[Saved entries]
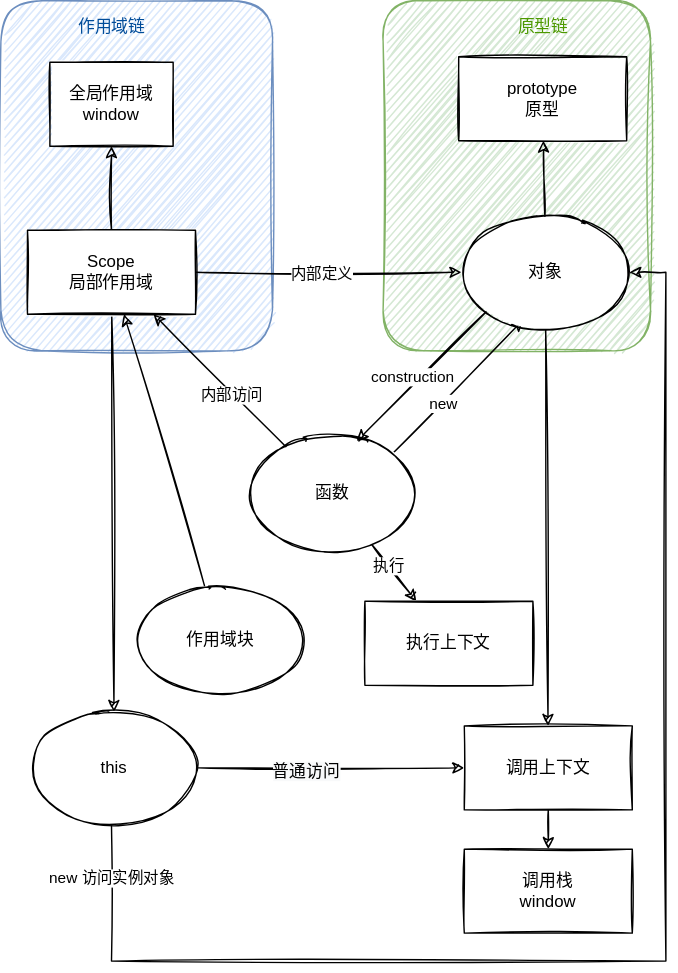
This is computer/language/ECMAScript/scope&context&prototype.svg from Jie6/draw.io_store_open, a draw.io export, as it was before one commit. Source tidied: cells renumbered, new cells last; positions are measured from the earlier drawing's top-left corner, leaving out a move shared by most shapes.
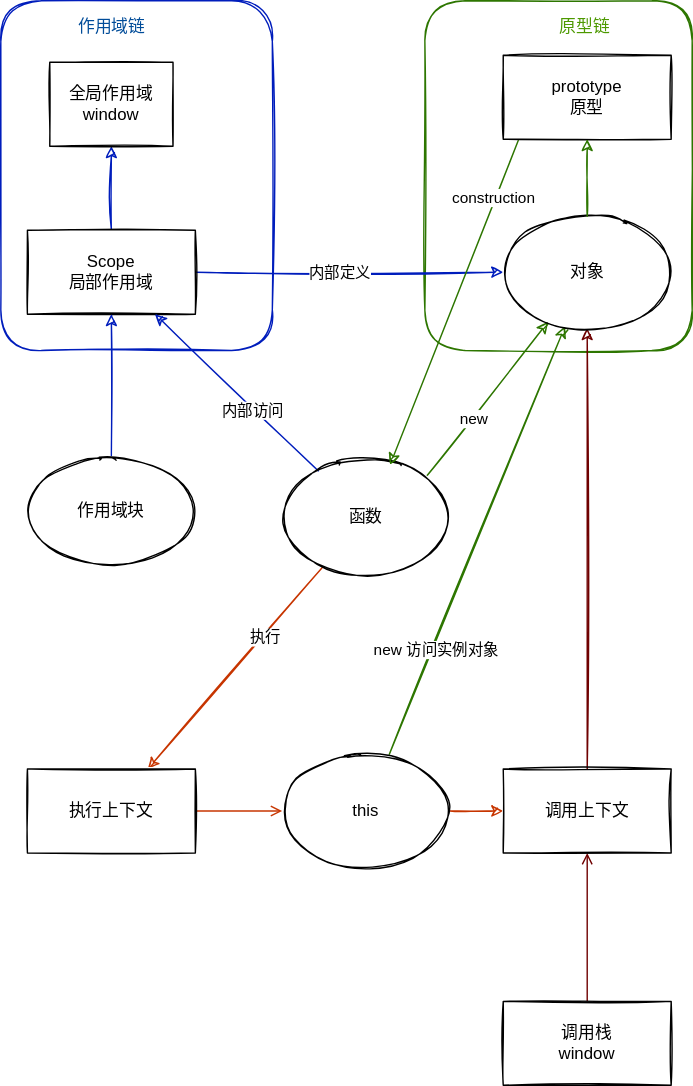
The same file after the commit.

Diff of the diagram source:
```diff
@@ -2,16 +2,16 @@
   <root>
     <mxCell id="0" />
     <mxCell id="1" parent="0" />
-    <mxCell id="2" style="rounded=1;whiteSpace=wrap;html=1;sketch=1;fillColor=#d5e8d4;strokeColor=#82b366;" parent="1" vertex="1">
+    <mxCell id="2" style="rounded=1;whiteSpace=wrap;html=1;sketch=1;fillColor=none;strokeColor=#2D7600;fontColor=#ffffff;" parent="1" vertex="1">
       <mxGeometry x="273" width="191" height="250" as="geometry" />
     </mxCell>
-    <mxCell id="3" style="rounded=1;whiteSpace=wrap;html=1;sketch=1;fillColor=#dae8fc;strokeColor=#6c8ebf;" parent="1" vertex="1">
-      <mxGeometry width="194" height="250" as="geometry" />
+    <mxCell id="3" style="rounded=1;whiteSpace=wrap;html=1;sketch=1;fillColor=none;strokeColor=#001DBC;fontColor=#ffffff;" parent="1" vertex="1">
+      <mxGeometry x="-30" width="194" height="250" as="geometry" />
     </mxCell>
-    <mxCell id="4" style="rounded=0;jettySize=auto;html=1;sketch=1;" parent="1" edge="1" source="8" target="37">
+    <mxCell id="4" style="rounded=0;jettySize=auto;html=1;sketch=1;fillColor=#0050ef;strokeColor=#001DBC;" parent="1" edge="1" source="8" target="37">
       <mxGeometry relative="1" as="geometry" />
     </mxCell>
-    <mxCell id="5" style="edgeStyle=none;rounded=0;sketch=1;jettySize=auto;html=1;" parent="1" edge="1" source="8" target="34">
+    <mxCell id="5" style="edgeStyle=none;rounded=0;sketch=1;jettySize=auto;html=1;fillColor=#0050ef;strokeColor=#001DBC;" parent="1" edge="1" source="8" target="34">
       <mxGeometry relative="1" as="geometry" />
     </mxCell>
     <mxCell id="6" value="内部定义" style="edgeLabel;html=1;align=center;verticalAlign=middle;sketch=1;" parent="5" vertex="1">
@@ -19,13 +19,10 @@
         <mxPoint x="5" y="1" as="offset" />
       </mxGeometry>
     </mxCell>
-    <mxCell id="7" style="edgeStyle=none;rounded=0;sketch=1;jettySize=auto;html=1;" parent="1" edge="1" source="8" target="26">
-      <mxGeometry relative="1" as="geometry" />
-    </mxCell>
     <mxCell id="8" value="Scope&lt;br&gt;局部作用域" style="rounded=0;whiteSpace=wrap;html=1;sketch=1;" parent="1" vertex="1">
-      <mxGeometry x="19" y="164" width="120" height="60" as="geometry" />
+      <mxGeometry x="-11" y="164" width="120" height="60" as="geometry" />
     </mxCell>
-    <mxCell id="9" style="edgeStyle=none;rounded=0;sketch=1;jettySize=auto;html=1;" parent="1" edge="1" source="15" target="8">
+    <mxCell id="9" style="edgeStyle=none;rounded=0;sketch=1;jettySize=auto;html=1;fillColor=#0050ef;strokeColor=#001DBC;" parent="1" edge="1" source="15" target="8">
       <mxGeometry relative="1" as="geometry" />
     </mxCell>
     <mxCell id="10" value="内部访问" style="edgeLabel;html=1;align=center;verticalAlign=middle;sketch=1;" parent="9" vertex="1">
@@ -33,7 +30,7 @@
         <mxPoint x="-4" y="-3" as="offset" />
       </mxGeometry>
     </mxCell>
-    <mxCell id="11" style="edgeStyle=none;rounded=0;sketch=1;jettySize=auto;html=1;" parent="1" edge="1" source="15" target="18">
+    <mxCell id="11" style="edgeStyle=none;rounded=0;sketch=1;jettySize=auto;html=1;fillColor=#fa6800;strokeColor=#C73500;" parent="1" edge="1" source="15" target="18">
       <mxGeometry relative="1" as="geometry" />
     </mxCell>
     <mxCell id="12" value="执行" style="edgeLabel;html=1;align=center;verticalAlign=middle;sketch=1;" parent="11" vertex="1">
@@ -41,28 +38,32 @@
         <mxPoint x="2" y="1" as="offset" />
       </mxGeometry>
     </mxCell>
-    <mxCell id="13" style="edgeStyle=none;rounded=0;sketch=1;jettySize=auto;html=1;exitX=1;exitY=0;exitDx=0;exitDy=0;" parent="1" edge="1" source="15">
-      <mxGeometry relative="1" as="geometry">
-        <mxPoint x="373" y="228" as="targetPoint" />
-      </mxGeometry>
+    <mxCell id="13" style="edgeStyle=none;rounded=0;sketch=1;jettySize=auto;html=1;exitX=1;exitY=0;exitDx=0;exitDy=0;fillColor=#60a917;strokeColor=#2D7600;" parent="1" edge="1" source="15" target="34">
+      <mxGeometry relative="1" as="geometry" />
     </mxCell>
     <mxCell id="14" value="new" style="edgeLabel;html=1;align=center;verticalAlign=middle;sketch=1;" parent="13" vertex="1">
       <mxGeometry x="-0.23" y="-1" relative="1" as="geometry" />
     </mxCell>
     <mxCell id="15" value="函数" style="ellipse;whiteSpace=wrap;html=1;sketch=1;" parent="1" vertex="1">
-      <mxGeometry x="177" y="312" width="120" height="80" as="geometry" />
+      <mxGeometry x="171" y="329" width="120" height="80" as="geometry" />
     </mxCell>
-    <mxCell id="16" style="edgeStyle=none;rounded=0;sketch=1;jettySize=auto;html=1;" parent="1" edge="1" source="17" target="8">
+    <mxCell id="16" style="edgeStyle=none;rounded=0;sketch=1;jettySize=auto;html=1;fillColor=#0050ef;strokeColor=#001DBC;" parent="1" edge="1" source="17" target="8">
       <mxGeometry relative="1" as="geometry" />
     </mxCell>
     <mxCell id="17" value="作用域块" style="ellipse;whiteSpace=wrap;html=1;sketch=1;" parent="1" vertex="1">
-      <mxGeometry x="97" y="417" width="120" height="80" as="geometry" />
+      <mxGeometry x="-11" y="325" width="120" height="80" as="geometry" />
     </mxCell>
+    <mxCell id="38" style="edgeStyle=none;rounded=0;jettySize=auto;html=1;endArrow=open;startSize=6;endSize=6;sourcePerimeterSpacing=0;targetPerimeterSpacing=0;fillColor=#fa6800;strokeColor=#C73500;" parent="1" edge="1" source="18" target="26">
+      <mxGeometry relative="1" as="geometry" />
+    </mxCell>
     <mxCell id="18" value="执行上下文" style="rounded=0;whiteSpace=wrap;html=1;sketch=1;" parent="1" vertex="1">
-      <mxGeometry x="260" y="429" width="120" height="60" as="geometry" />
+      <mxGeometry x="-11" y="549" width="120" height="60" as="geometry" />
     </mxCell>
+    <mxCell id="39" style="edgeStyle=none;rounded=0;jettySize=auto;html=1;endArrow=open;startSize=6;endSize=6;sourcePerimeterSpacing=0;targetPerimeterSpacing=0;fillColor=#a20025;strokeColor=#6F0000;" parent="1" edge="1" source="19" target="31">
+      <mxGeometry relative="1" as="geometry" />
+    </mxCell>
     <mxCell id="19" value="调用栈&lt;br&gt;window" style="rounded=0;whiteSpace=wrap;html=1;sketch=1;" parent="1" vertex="1">
-      <mxGeometry x="331" y="606" width="120" height="60" as="geometry" />
+      <mxGeometry x="329" y="715" width="120" height="60" as="geometry" />
     </mxCell>
     <mxCell id="20" value="&lt;span style=&quot;color: rgba(0 , 0 , 0 , 0) ; font-family: monospace ; font-size: 0px&quot;&gt;%3CmxGraphModel%3E%3Croot%3E%3CmxCell%20id%3D%220%22%2F%3E%3CmxCell%20id%3D%221%22%20parent%3D%220%22%2F%3E%3CmxCell%20id%3D%222%22%20value%3D%22%E4%BD%9C%E7%94%A8%E5%9F%9F%E9%93%BE%22%20style%3D%22edgeLabel%3Bhtml%3D1%3Balign%3Dcenter%3BverticalAlign%3Dmiddle%3Bresizable%3D0%3Bpoints%3D%5B%5D%3B%22%20vertex%3D%221%22%20connectable%3D%220%22%20parent%3D%221%22%3E%3CmxGeometry%20x%3D%22140.36052315677819%22%20y%3D%22140.11535108728708%22%20as%3D%22geometry%22%2F%3E%3C%2FmxCell%3E%3C%2Froot%3E%3C%2FmxGraphModel%3E&lt;/span&gt;" style="text;html=1;align=center;verticalAlign=middle;strokeColor=none;fillColor=none;sketch=1;" parent="1" vertex="1">
       <mxGeometry x="281" y="312" width="10" height="23" as="geometry" />
@@ -70,65 +71,51 @@
     <mxCell id="21" value="&lt;span style=&quot;color: rgba(0 , 0 , 0 , 0) ; font-family: monospace ; font-size: 0px&quot;&gt;3CmxGraphModel%3E%3Croot%3E%3CmxCell%20id%3D%220%22%2F%3E%3CmxCell%20id%3D%221%22%20parent%3D%220%22%2F%3E%3CmxCell%20id%3D%222%22%20value%3D%22%E4%BD%9C%E7%94%A8%E5%9F%9F%E9%93%BE%22%20style%3D%22edgeLabel%3Bhtml%3D1%3Balign%3Dcenter%3BverticalAlign%3Dmiddle%3Bresizable%3D0%3Bpoints%3D%5B%5D%3B%22%20vertex%3D%221%22%20connectable%3D%220%22%20parent%3D%221%22%3E%3CmxGeometry%20x%3D%22140.36052315677819%22%20y%3D%22140.11535108728708%22%20as%3D%22geometry%22%2F%3E%3C%2FmxCell%3E%3C%2Froot%3E%3C%2FmxGraphModel%3E&lt;/span&gt;" style="text;html=1;align=center;verticalAlign=middle;strokeColor=none;fillColor=none;sketch=1;" parent="1" vertex="1">
       <mxGeometry x="260" y="322" width="10" height="23" as="geometry" />
     </mxCell>
-    <mxCell id="22" style="edgeStyle=none;rounded=0;sketch=1;jettySize=auto;html=1;" parent="1" edge="1" source="26" target="31">
+    <mxCell id="22" style="edgeStyle=none;rounded=0;sketch=1;jettySize=auto;html=1;fillColor=#fa6800;strokeColor=#C73500;" parent="1" edge="1" source="26" target="31">
       <mxGeometry relative="1" as="geometry" />
     </mxCell>
-    <mxCell id="23" value="&lt;span style=&quot;font-size: 12px ; background-color: rgb(248 , 249 , 250)&quot;&gt;普通访问&lt;/span&gt;" style="edgeLabel;html=1;align=center;verticalAlign=middle;sketch=1;" parent="22" vertex="1">
-      <mxGeometry x="-0.38" y="-2" relative="1" as="geometry">
-        <mxPoint x="17" as="offset" />
-      </mxGeometry>
-    </mxCell>
-    <mxCell id="24" style="rounded=0;jettySize=auto;html=1;edgeStyle=orthogonalEdgeStyle;sketch=1;entryX=1;entryY=0.5;entryDx=0;entryDy=0;" parent="1" edge="1" source="26" target="34">
-      <mxGeometry relative="1" as="geometry">
-        <Array as="points">
-          <mxPoint x="79" y="686" />
-          <mxPoint x="475" y="686" />
-          <mxPoint x="475" y="194" />
-        </Array>
-      </mxGeometry>
+    <mxCell id="24" style="rounded=0;jettySize=auto;html=1;sketch=1;fillColor=#60a917;strokeColor=#2D7600;" parent="1" edge="1" source="26" target="34">
+      <mxGeometry relative="1" as="geometry" />
     </mxCell>
     <mxCell id="25" value="new 访问实例对象" style="edgeLabel;html=1;align=center;verticalAlign=middle;sketch=1;" parent="24" vertex="1">
       <mxGeometry x="-0.74" y="2" relative="1" as="geometry">
-        <mxPoint x="-32" y="-58" as="offset" />
+        <mxPoint x="19" y="-36" as="offset" />
       </mxGeometry>
     </mxCell>
     <mxCell id="26" value="this&lt;span style=&quot;color: rgba(0 , 0 , 0 , 0) ; font-family: monospace ; font-size: 0px&quot;&gt;%3CmxGraphModel%3E%3Croot%3E%3CmxCell%20id%3D%220%22%2F%3E%3CmxCell%20id%3D%221%22%20parent%3D%220%22%2F%3E%3CmxCell%20id%3D%222%22%20value%3D%22%E8%B0%83%E7%94%A8%E4%B8%8A%E4%B8%8B%E6%96%87%22%20style%3D%22edgeLabel%3Bhtml%3D1%3Balign%3Dcenter%3BverticalAlign%3Dmiddle%3Bresizable%3D0%3Bpoints%3D%5B%5D%3B%22%20vertex%3D%221%22%20connectable%3D%220%22%20parent%3D%221%22%3E%3CmxGeometry%20x%3D%22292.0047059467821%22%20y%3D%22639.620803979748%22%20as%3D%22geometry%22%2F%3E%3C%2FmxCell%3E%3C%2Froot%3E%3C%2FmxGraphModel%3E&lt;/span&gt;" style="ellipse;whiteSpace=wrap;html=1;sketch=1;" parent="1" vertex="1">
-      <mxGeometry x="21" y="508" width="120" height="80" as="geometry" />
+      <mxGeometry x="171" y="539" width="120" height="80" as="geometry" />
     </mxCell>
-    <mxCell id="27" style="edgeStyle=none;rounded=0;sketch=1;jettySize=auto;html=1;entryX=0.643;entryY=0.033;entryDx=0;entryDy=0;entryPerimeter=0;exitX=0;exitY=1;exitDx=0;exitDy=0;" parent="1" edge="1" source="34" target="15">
+    <mxCell id="27" style="edgeStyle=none;rounded=0;sketch=1;jettySize=auto;html=1;entryX=0.643;entryY=0.033;entryDx=0;entryDy=0;entryPerimeter=0;exitX=0.097;exitY=0.977;exitDx=0;exitDy=0;exitPerimeter=0;fillColor=#60a917;strokeColor=#2D7600;" parent="1" edge="1" source="33" target="15">
       <mxGeometry relative="1" as="geometry" />
     </mxCell>
     <mxCell id="28" value="construction" style="edgeLabel;html=1;align=center;verticalAlign=middle;sketch=1;" parent="27" vertex="1">
       <mxGeometry x="-0.21" y="1" relative="1" as="geometry">
-        <mxPoint x="-17" y="9" as="offset" />
+        <mxPoint x="17" y="-50" as="offset" />
       </mxGeometry>
     </mxCell>
-    <mxCell id="29" style="edgeStyle=none;rounded=0;sketch=1;jettySize=auto;html=1;" parent="1" edge="1" source="34" target="31">
-      <mxGeometry relative="1" as="geometry" />
-    </mxCell>
-    <mxCell id="30" style="edgeStyle=none;rounded=0;sketch=1;jettySize=auto;html=1;" parent="1" edge="1" source="31" target="19">
-      <mxGeometry relative="1" as="geometry" />
-    </mxCell>
+    <mxCell id="40" style="edgeStyle=none;rounded=0;jettySize=auto;html=1;endArrow=classic;startSize=6;endSize=6;sourcePerimeterSpacing=0;targetPerimeterSpacing=0;sketch=1;fillColor=#a20025;strokeColor=#6F0000;" parent="1" edge="1" source="31" target="34">
+      <mxGeometry relative="1" as="geometry" />
+    </mxCell>
     <mxCell id="31" value="&lt;span&gt;调用上下文&lt;/span&gt;" style="rounded=0;whiteSpace=wrap;html=1;sketch=1;" parent="1" vertex="1">
-      <mxGeometry x="331" y="518" width="120" height="60" as="geometry" />
+      <mxGeometry x="329" y="549" width="120" height="60" as="geometry" />
     </mxCell>
     <mxCell id="32" value="原型链" style="text;html=1;align=center;verticalAlign=middle;strokeColor=none;fillColor=none;fontColor=#4D9900;sketch=1;" parent="1" vertex="1">
       <mxGeometry x="364" y="10" width="46" height="18" as="geometry" />
     </mxCell>
     <mxCell id="33" value="prototype&lt;br&gt;原型" style="rounded=0;whiteSpace=wrap;html=1;sketch=1;" parent="1" vertex="1">
-      <mxGeometry x="327" y="40" width="120" height="60" as="geometry" />
+      <mxGeometry x="329" y="39" width="120" height="60" as="geometry" />
     </mxCell>
     <mxCell id="34" value="&lt;span&gt;对象&lt;/span&gt;" style="ellipse;whiteSpace=wrap;html=1;sketch=1;" parent="1" vertex="1">
       <mxGeometry x="329" y="154" width="120" height="80" as="geometry" />
     </mxCell>
-    <mxCell id="35" style="edgeStyle=none;rounded=0;sketch=1;jettySize=auto;html=1;" parent="1" edge="1" source="34" target="33">
+    <mxCell id="35" style="edgeStyle=none;rounded=0;sketch=1;jettySize=auto;html=1;fillColor=#60a917;strokeColor=#2D7600;" parent="1" edge="1" source="34" target="33">
       <mxGeometry relative="1" as="geometry" />
     </mxCell>
     <mxCell id="36" value="作用域链" style="text;html=1;align=center;verticalAlign=middle;strokeColor=none;fillColor=none;fontColor=#004C99;sketch=1;" parent="1" vertex="1">
-      <mxGeometry x="50" y="10" width="58" height="18" as="geometry" />
+      <mxGeometry x="20" y="10" width="58" height="18" as="geometry" />
     </mxCell>
     <mxCell id="37" value="全局作用域&lt;br&gt;window" style="rounded=0;whiteSpace=wrap;html=1;sketch=1;" parent="1" vertex="1">
-      <mxGeometry x="35" y="44" width="88.1" height="60" as="geometry" />
+      <mxGeometry x="5" y="44" width="88.1" height="60" as="geometry" />
     </mxCell>
   </root>
 </mxGraphModel>
```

● **What is needed**:
Show the lines of the entries that include the string "entryDy", copying each in full.

● **Answer to the problem**:
-    <mxCell id="24" style="rounded=0;jettySize=auto;html=1;edgeStyle=orthogonalEdgeStyle;sketch=1;entryX=1;entryY=0.5;entryDx=0;entryDy=0;" parent="1" edge="1" source="26" target="34">
-    <mxCell id="27" style="edgeStyle=none;rounded=0;sketch=1;jettySize=auto;html=1;entryX=0.643;entryY=0.033;entryDx=0;entryDy=0;entryPerimeter=0;exitX=0;exitY=1;exitDx=0;exitDy=0;" parent="1" edge="1" source="34" target="15">
+    <mxCell id="27" style="edgeStyle=none;rounded=0;sketch=1;jettySize=auto;html=1;entryX=0.643;entryY=0.033;entryDx=0;entryDy=0;entryPerimeter=0;exitX=0.097;exitY=0.977;exitDx=0;exitDy=0;exitPerimeter=0;fillColor=#60a917;strokeColor=#2D7600;" parent="1" edge="1" source="33" target="15">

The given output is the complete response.